━━━ RECORD SET

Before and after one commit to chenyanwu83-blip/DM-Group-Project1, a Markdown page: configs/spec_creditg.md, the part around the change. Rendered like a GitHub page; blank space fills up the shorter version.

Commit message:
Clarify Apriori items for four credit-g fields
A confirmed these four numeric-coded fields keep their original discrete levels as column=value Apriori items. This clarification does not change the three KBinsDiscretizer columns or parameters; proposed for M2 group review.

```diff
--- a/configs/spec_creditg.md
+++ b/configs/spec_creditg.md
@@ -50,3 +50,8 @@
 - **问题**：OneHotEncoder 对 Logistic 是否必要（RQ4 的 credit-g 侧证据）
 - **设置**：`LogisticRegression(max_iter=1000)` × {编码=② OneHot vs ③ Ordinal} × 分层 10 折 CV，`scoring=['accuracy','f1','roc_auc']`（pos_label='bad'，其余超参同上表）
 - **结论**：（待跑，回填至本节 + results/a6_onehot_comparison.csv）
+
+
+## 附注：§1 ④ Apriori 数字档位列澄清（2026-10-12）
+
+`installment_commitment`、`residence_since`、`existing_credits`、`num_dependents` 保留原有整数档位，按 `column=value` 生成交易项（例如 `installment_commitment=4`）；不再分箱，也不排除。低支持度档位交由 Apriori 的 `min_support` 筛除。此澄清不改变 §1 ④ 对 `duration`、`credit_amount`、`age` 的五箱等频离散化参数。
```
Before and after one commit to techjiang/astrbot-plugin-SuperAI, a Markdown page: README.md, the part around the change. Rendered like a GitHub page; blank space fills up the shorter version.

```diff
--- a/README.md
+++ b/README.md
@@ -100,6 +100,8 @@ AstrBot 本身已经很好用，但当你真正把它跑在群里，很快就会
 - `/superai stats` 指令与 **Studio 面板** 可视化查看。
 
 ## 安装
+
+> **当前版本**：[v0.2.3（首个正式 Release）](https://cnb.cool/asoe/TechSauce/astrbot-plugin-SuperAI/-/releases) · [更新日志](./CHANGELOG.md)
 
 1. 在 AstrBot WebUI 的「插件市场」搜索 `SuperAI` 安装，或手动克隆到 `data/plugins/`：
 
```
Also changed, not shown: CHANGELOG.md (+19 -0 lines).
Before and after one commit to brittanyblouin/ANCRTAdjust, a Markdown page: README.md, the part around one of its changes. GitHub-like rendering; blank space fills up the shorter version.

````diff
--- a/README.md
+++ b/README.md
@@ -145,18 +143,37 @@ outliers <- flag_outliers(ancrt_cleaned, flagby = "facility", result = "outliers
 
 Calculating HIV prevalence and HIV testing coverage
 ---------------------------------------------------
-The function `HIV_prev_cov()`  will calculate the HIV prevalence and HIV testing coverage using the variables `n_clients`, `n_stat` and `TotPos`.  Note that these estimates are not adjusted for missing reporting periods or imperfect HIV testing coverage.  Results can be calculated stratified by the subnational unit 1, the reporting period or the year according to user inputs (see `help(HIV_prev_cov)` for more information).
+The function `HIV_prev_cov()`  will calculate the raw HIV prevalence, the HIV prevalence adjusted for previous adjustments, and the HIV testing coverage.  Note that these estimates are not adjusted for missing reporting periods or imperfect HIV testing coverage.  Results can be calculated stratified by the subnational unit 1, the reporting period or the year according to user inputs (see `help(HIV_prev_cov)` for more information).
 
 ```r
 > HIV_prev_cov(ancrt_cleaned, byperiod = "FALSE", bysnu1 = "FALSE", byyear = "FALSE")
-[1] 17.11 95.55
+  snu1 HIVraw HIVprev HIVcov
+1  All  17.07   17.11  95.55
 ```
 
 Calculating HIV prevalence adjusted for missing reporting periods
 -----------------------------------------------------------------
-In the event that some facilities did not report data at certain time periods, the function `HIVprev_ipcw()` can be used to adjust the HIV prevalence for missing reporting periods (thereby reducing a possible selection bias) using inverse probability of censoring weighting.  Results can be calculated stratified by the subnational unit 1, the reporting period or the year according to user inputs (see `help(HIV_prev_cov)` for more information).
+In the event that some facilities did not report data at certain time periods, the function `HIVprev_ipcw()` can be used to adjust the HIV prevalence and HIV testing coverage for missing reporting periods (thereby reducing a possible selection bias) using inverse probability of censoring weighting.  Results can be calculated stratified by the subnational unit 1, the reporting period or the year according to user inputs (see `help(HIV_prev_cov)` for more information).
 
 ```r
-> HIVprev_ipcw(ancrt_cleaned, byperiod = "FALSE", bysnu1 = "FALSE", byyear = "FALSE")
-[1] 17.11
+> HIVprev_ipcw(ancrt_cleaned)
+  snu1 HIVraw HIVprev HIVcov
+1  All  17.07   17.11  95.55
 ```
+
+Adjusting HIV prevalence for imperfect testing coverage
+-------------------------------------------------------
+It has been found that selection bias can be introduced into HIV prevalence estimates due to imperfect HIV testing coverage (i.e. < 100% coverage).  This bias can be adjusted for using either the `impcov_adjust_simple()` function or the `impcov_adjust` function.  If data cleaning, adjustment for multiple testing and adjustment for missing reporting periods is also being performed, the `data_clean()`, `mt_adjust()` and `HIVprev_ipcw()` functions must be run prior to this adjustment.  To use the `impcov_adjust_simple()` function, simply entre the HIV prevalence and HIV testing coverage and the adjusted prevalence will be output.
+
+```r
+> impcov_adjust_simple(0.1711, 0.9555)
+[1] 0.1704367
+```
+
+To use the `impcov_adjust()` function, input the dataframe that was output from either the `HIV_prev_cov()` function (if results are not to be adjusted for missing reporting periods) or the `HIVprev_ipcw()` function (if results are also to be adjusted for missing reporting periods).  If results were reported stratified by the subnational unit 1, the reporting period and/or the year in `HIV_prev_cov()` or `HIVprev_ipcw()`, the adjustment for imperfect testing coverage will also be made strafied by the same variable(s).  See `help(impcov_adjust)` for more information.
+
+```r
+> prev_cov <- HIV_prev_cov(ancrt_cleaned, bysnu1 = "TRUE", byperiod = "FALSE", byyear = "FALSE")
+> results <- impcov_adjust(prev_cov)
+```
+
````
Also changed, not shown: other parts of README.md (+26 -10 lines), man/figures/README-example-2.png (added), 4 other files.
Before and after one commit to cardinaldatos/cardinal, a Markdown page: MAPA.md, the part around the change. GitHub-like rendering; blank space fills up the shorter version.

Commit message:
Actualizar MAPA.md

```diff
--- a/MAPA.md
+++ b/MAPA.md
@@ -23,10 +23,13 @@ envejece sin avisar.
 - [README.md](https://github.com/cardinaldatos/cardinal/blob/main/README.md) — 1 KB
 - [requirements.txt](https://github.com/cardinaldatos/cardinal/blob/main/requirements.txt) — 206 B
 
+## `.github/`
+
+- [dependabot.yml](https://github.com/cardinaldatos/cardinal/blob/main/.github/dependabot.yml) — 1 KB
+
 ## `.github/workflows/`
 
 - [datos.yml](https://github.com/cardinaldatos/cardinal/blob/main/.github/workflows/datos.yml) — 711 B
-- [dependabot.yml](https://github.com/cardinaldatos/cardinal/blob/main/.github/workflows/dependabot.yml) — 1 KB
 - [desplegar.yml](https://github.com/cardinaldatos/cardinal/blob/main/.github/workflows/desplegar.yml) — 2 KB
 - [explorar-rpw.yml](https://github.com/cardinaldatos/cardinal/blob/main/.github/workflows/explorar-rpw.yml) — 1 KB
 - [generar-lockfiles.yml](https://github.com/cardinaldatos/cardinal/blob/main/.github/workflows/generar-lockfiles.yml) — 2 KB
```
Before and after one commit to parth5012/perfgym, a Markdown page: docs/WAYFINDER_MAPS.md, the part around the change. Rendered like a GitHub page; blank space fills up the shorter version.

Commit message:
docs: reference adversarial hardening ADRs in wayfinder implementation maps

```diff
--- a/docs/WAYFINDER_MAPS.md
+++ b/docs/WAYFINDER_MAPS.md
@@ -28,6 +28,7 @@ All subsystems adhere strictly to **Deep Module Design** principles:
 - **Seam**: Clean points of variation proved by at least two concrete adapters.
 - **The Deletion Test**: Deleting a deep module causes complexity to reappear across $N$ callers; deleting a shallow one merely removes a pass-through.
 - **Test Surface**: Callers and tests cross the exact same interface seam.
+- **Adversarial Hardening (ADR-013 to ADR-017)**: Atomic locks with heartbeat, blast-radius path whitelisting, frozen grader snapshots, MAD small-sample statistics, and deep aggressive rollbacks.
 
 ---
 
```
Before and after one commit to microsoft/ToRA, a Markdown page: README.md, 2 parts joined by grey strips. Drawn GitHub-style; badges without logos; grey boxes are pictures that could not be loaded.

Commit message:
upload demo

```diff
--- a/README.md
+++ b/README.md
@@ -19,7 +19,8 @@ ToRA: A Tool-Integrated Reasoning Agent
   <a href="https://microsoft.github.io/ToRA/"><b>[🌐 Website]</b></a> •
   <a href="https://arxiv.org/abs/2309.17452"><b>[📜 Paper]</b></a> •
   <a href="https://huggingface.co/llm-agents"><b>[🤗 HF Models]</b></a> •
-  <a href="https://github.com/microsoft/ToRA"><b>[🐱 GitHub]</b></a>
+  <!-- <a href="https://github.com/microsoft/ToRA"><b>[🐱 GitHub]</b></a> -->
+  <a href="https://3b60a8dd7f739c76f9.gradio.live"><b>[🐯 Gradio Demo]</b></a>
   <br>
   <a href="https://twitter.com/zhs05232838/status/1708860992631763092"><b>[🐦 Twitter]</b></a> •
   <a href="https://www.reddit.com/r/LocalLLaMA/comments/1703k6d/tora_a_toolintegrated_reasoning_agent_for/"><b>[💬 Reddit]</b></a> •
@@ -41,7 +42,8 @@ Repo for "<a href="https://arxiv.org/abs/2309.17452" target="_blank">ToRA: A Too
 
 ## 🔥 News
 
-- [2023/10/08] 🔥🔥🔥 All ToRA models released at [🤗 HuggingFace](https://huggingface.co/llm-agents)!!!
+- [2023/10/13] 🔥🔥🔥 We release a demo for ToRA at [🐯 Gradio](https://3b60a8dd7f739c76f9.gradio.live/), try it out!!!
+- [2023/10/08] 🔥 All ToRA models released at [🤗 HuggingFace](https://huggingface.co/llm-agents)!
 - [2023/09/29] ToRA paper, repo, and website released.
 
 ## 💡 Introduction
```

━━━━━━

PROBLEM DETAILS >>
Within the listing, how many lines carry the word "fields"? Answer with the number alone.

RESULT >>
2